When the Civil War ended, Gil Hooley journeyed out West, figuring that if there was any market left for his hand-crafted tents, it would be on the wide open frontier. But when his wagon breaks down in the middle of nowhere, a community begins to grow around him, one tent at a time, until Gil finds himself the unlikely leader-and defender-of his own town. Clay Reynolds tells the tale of a man who discovers that even if a place wasn’t your destination, it might still be your destiny.
These fourteen personal essays by one of Texas’ most prolific authors are in turn humorous, literary, informative, nostalgic and all-around enjoyable to read.
As the locals gear up to stop the railroad, long-held secrets about both the town and the protagonist’s family come to light, and he is caught up in the conflict to save his home town, and his family’s legacy.
Author Clay Reynolds sees these stories as reflective fragments, “the kind one notices when driving through North Central Texas—old buildings and houses, each concealing a story.”
A nameless and sometimes hapless narrator moves through a series of casual encounters, mostly in the Southwest, with total strangers, average people going about day-to-day, often mundane activities, but taking time to reveal to him, unprompted, their life experiences.
The Wild West came alive under the pen of Edward Zane Carroll Judson, who wrote many of America’s best-loved “dime novels ”under the pseudonym Ned Buntline.
In a chilling mixture of the nostalgic and the supernatural, Clay Reynolds adds to his Sandhill Chronicles this tale of Faustian bargains, drag racing, old-time rock and roll, and a sister’s love for a brother who dies tragically young.
The Vigil, a novel by Clay Reynolds: Fleeing Atlanta a bad marriage, Imogene McBride heads west with her precocious, beautiful teenage daughter, Cora, when their car breaks down in a tiny North Texas town.
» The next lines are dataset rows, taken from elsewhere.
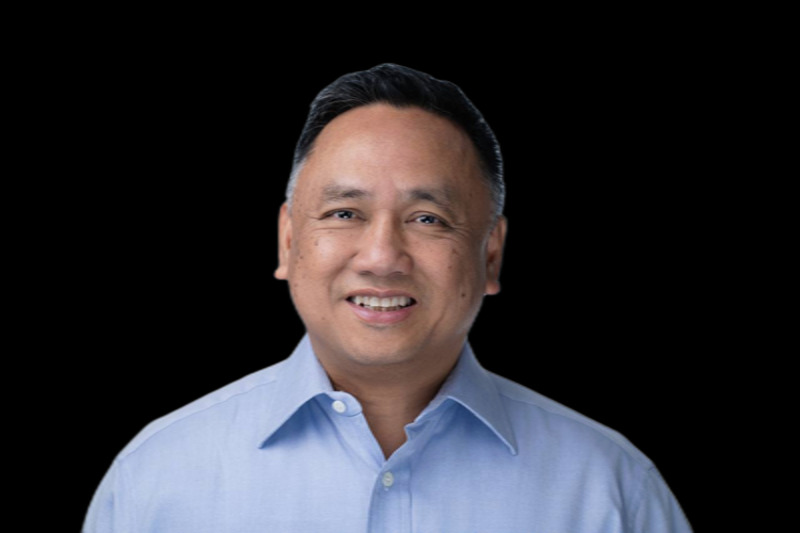
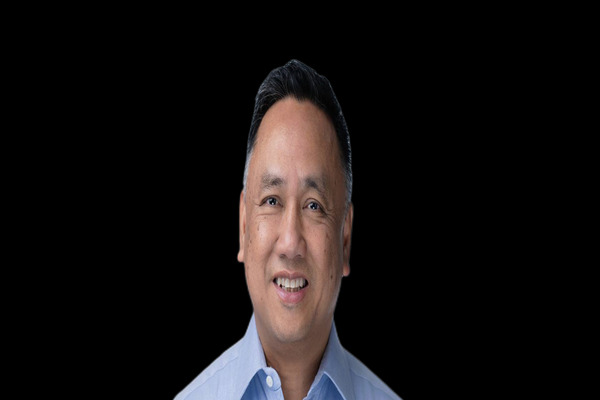
Fix Hoel image - use landscape version with proper framing

Changed region(s): [[0.09, 0.12, 0.87, 1.0]]

diff --git a/index.html b/index.html
@@ -312,7 +312,7 @@
         </div>
       </div>
       <div class="team-card fade-in">
-        <div class="team-card-img"><img src="img/hoel-black.jpg" alt="Hoel Bautista - Partner at FutureReady Advisory" style="object-position:center 15%"></div>
+        <div class="team-card-img"><img src="img/hoel-wide.jpg" alt="Hoel Bautista - Partner at FutureReady Advisory" style="object-position:center 15%"></div>
         <div class="team-card-body">
           <h3>Hoel Bautista</h3>
           <div class="team-card-role">Partner — Technology &amp; AI Strategy</div>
While her mother sits out its repair, Cora wanders off to buy ice cream—and disappears without a trace.
Set in the vast grasslands of Texas just after the Civil War, Franklin’s Crossing follows former slave and seasoned scout Moses Franklin as he leads a wagon train through Comanche territory to Sante Fe.
A satire on modern life as seen through the eyes of a poetic (and extremely insightful) curmudgeon.